Despite high prevalence rates of distress, students are often unaware of the strategies, resources, or support services available to help them cope and thrive at university. To be effective, information and support needs to be timely, provided if, and when students need it.
The Learning Thermometer is a web-based tool that links teaching, learning, wellbeing and support, meeting the student where they are. The aims of The Learning Thermometer are to:
- Encourage students to self-reflect on their wellbeing and academic progress
- Ensure that every student is linked with relevant strategies, resources and support, if, and when they need it
- Promote autonomy-self-regulation, self-management and problem-solving
- Provide teaching staff with group data to inform teaching improvements.
How to use
The Learning Thermometer should only be used as a summative piece of assessment. This ensures the all students learn to self-reflect on their progress and that students who most need support have access to it. Used in at least one core course each semester across a degree program means that every student at the university is provided with support options if they need it.
Administrator adds semester dates to the program
Teaching and counselling support services add university resources and people available to support students
Academics add learning outcomes, aspects of the course they want feedback on, and select resources and support people relevant to students in their course.
Students complete a brief survey four times over the course of the semester
Students who report difficulties are prompted to choose strategies, resources, and people that might help them-their Learning Plan.
Students are emailed a copy of their Learning Plan as a reference.
Academics upload group results at the end of semester.
Academics use group data during the semester and at the end of semester to inform teaching improvements.
Stallman, H. M., & King, S. (2016). The Learning Thermometer: Closing the loop between teaching, learning, wellbeing and support in universities. Journal of University Teaching & Learning Practice. 13(5), e22.
Stallman, H. M. (2011). Embedding resilience within the tertiary curriculum: A feasibility study. Higher Education Research & Development, 30(2), 121-133. doi: http://dx.doi.org/10.1080/07294360.2010.509763
For more information, contact Dr Helen Stallman with the details below. Click here to see how The Learning Thermometer fits within a biopsychosocial approach to promoting health and wellbeing of university students.
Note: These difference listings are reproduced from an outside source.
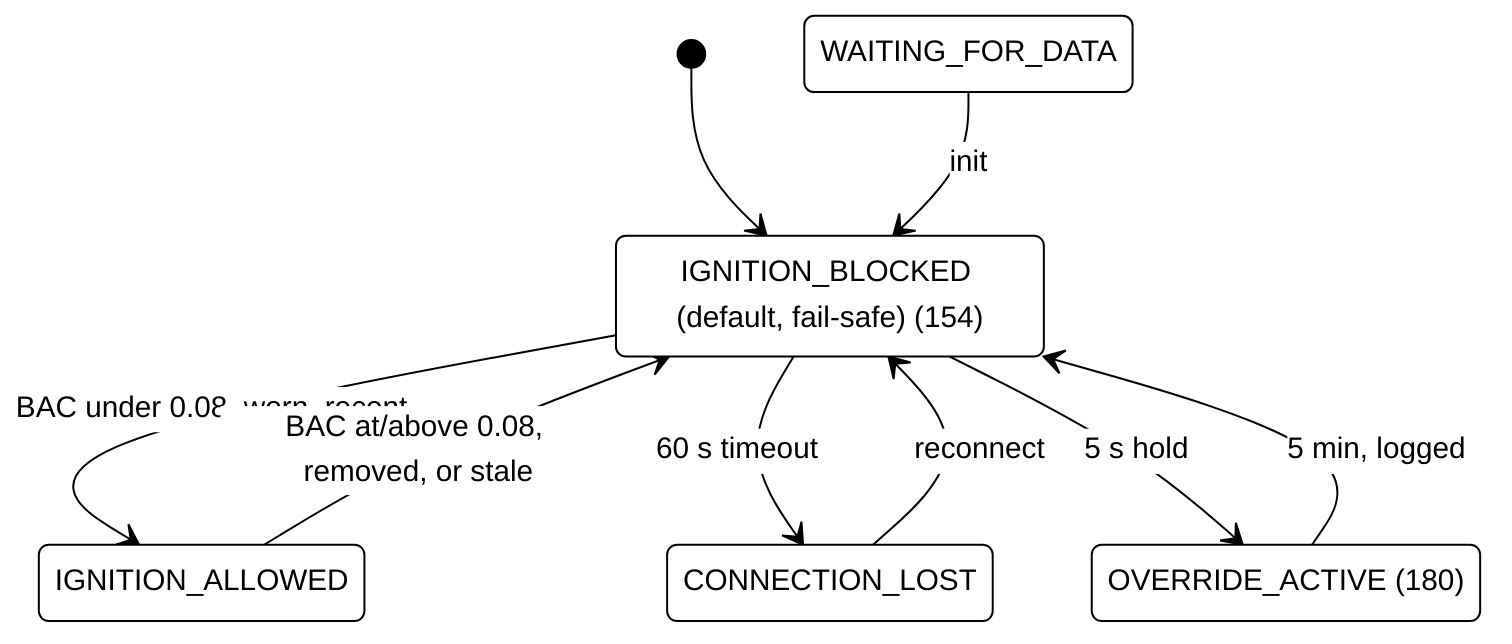
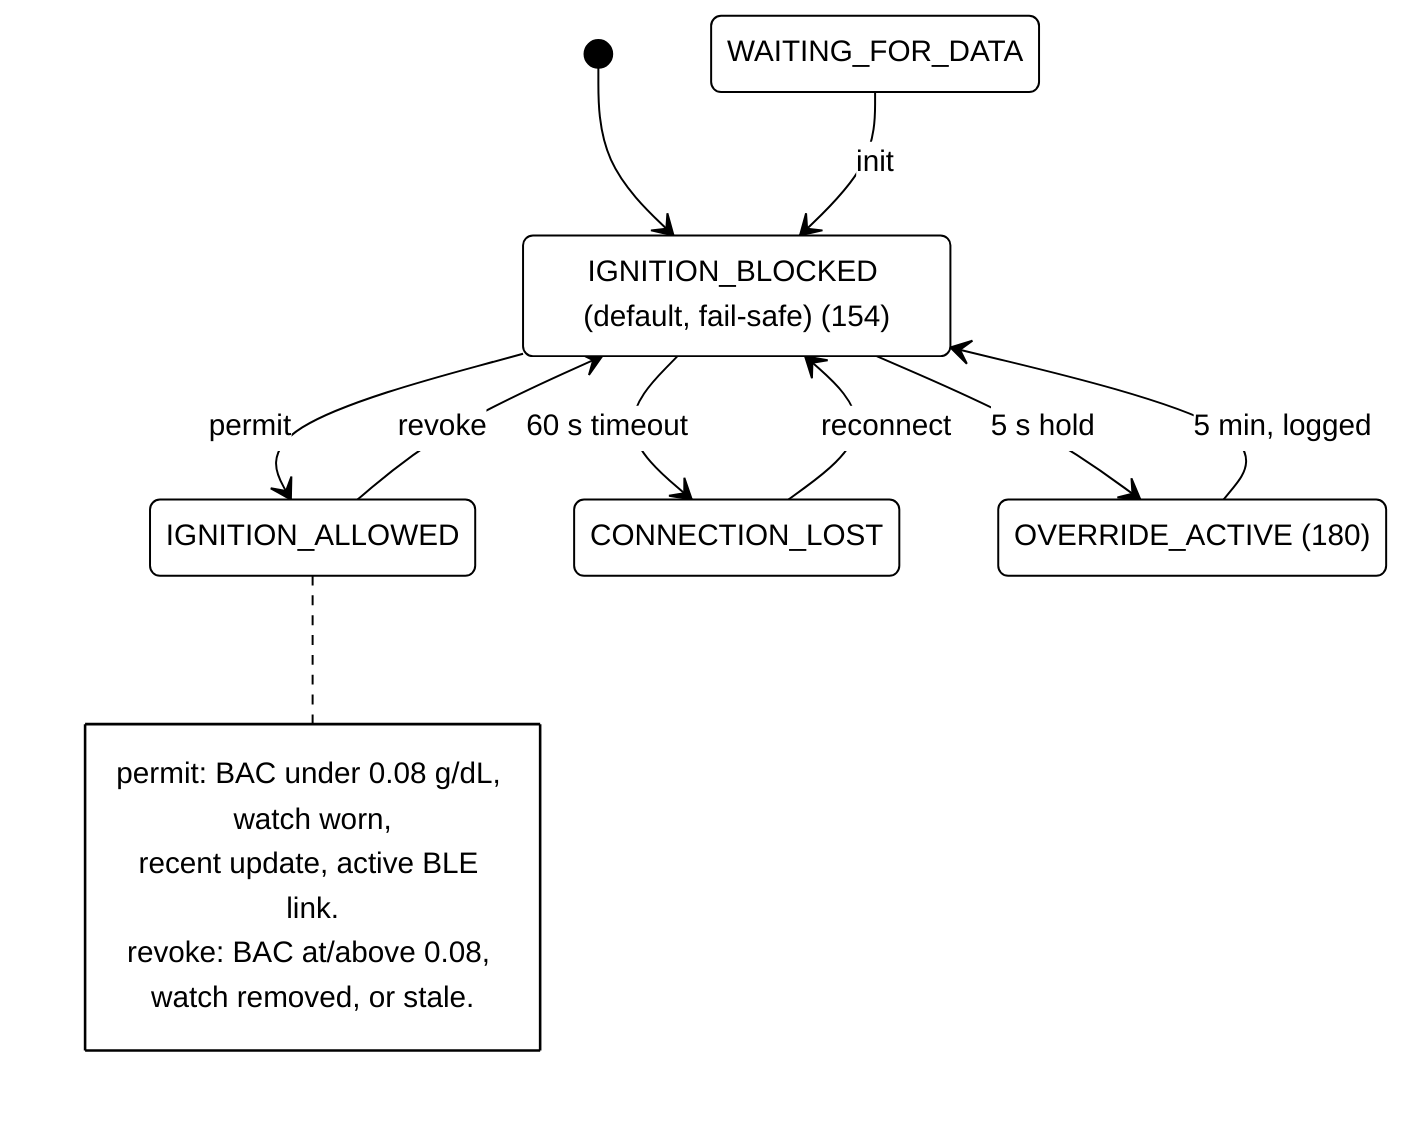
%%{init: {'theme':'base','themeVariables':{'background':'#ffffff','primaryColor':'#ffffff','primaryBorderColor':'#000000','primaryTextColor':'#000000','secondaryColor':'#ffffff','tertiaryColor':'#ffffff','lineColor':'#000000','noteBkgColor':'#ffffff','noteBorderColor':'#000000','noteTextColor':'#000000','actorBkg':'#ffffff','actorBorder':'#000000','actorTextColor':'#000000','signalColor':'#000000','signalTextColor':'#000000','labelBoxBkgColor':'#ffffff','labelBoxBorderColor':'#000000','clusterBkg':'#ffffff','clusterBorder':'#000000','fontFamily':'Arial','fontSize':'15px'}}}%%
stateDiagram-v2
  [*] --> BLOCKED
  BLOCKED: IGNITION_BLOCKED (default, fail-safe) (154)
  ALLOWED: IGNITION_ALLOWED
  WAIT: WAITING_FOR_DATA
  LOST: CONNECTION_LOST
  OVR: OVERRIDE_ACTIVE (180)
  WAIT --> BLOCKED: init
-   BLOCKED --> ALLOWED: BAC under 0.08, worn, recent
-   ALLOWED --> BLOCKED: BAC at/above 0.08, removed, or stale
+   BLOCKED --> ALLOWED: permit
+   ALLOWED --> BLOCKED: revoke
  BLOCKED --> LOST: 60 s timeout
  LOST --> BLOCKED: reconnect
  BLOCKED --> OVR: 5 s hold
  OVR --> BLOCKED: 5 min, logged
+   note right of ALLOWED
+     permit: BAC under 0.08 g/dL, watch worn,
+     recent update, active BLE link.
+     revoke: BAC at/above 0.08, watch removed, or stale.
+   end note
Dr Helen Stallman
School of Psychology, Social Work and Social Policy
University of South Australia
T: 08 8302 4360